The broader market has been in flux with the tech-heavy S&P 500 (^GSPC) down for the last trading week. Recent geopolitical tensions in the Middle East haven't been the sole detractor from 2024's market momentum. One of the leaders in the S&P is chip-making powerhouse Nvidia (NVDA) which is down 15% over the past month. Is the rally for Big Tech players over or just on a pause?

F/m Investments President and Chief Investment Officer Alex Morris joins Market Domination to discuss the chip sector and Nvidia's recent dip in share price.

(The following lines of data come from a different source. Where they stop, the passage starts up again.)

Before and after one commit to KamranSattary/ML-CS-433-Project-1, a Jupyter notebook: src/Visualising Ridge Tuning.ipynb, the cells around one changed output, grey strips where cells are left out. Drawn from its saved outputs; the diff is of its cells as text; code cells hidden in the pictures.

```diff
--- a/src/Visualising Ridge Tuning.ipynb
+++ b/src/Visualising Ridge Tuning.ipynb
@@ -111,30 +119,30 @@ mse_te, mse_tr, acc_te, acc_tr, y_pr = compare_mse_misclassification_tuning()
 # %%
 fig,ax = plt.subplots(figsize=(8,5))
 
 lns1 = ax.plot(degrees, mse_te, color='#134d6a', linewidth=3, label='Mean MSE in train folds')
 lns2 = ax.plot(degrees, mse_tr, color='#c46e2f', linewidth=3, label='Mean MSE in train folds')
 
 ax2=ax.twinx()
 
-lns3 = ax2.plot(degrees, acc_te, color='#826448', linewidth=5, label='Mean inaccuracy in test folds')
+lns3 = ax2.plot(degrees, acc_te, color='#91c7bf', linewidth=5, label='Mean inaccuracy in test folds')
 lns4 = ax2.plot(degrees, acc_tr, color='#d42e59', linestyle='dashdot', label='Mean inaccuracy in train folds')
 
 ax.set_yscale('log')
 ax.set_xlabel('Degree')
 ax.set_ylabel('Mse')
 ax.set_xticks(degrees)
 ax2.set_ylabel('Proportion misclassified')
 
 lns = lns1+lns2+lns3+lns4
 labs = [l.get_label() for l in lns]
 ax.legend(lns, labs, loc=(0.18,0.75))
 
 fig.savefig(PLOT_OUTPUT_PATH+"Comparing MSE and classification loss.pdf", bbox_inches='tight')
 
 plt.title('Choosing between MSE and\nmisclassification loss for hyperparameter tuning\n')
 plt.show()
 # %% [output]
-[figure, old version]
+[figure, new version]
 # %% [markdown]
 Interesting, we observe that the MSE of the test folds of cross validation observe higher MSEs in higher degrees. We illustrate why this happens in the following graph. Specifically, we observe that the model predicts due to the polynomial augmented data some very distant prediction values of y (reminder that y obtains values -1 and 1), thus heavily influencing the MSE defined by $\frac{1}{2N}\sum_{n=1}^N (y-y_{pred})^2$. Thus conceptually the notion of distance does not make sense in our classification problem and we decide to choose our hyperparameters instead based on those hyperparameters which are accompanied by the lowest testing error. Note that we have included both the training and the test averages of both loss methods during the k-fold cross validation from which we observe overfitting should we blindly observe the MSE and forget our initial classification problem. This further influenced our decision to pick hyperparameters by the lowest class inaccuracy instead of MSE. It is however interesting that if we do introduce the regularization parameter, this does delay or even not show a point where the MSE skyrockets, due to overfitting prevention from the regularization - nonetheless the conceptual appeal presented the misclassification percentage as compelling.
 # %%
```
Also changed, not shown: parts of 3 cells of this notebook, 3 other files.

Morris weighs in on the current market landscape and how Nvidia has performed recently: "It's surprising to see it today. There's no great catalyst for it. Nvidia didn't come out and say 'we're out of the game, AI is over.' But we have to remember Nvidia, Microsoft (MSFT), Big Tech names, they're momentum names and momentum names occasionally need to take a breather... The geopolitical events aren't the catalyst but they are a good opportunity for folks to reevaluate where their money is and sometimes you take your profits."

For more expert insight and the latest market action, click here to watch this full episode of Market Domination.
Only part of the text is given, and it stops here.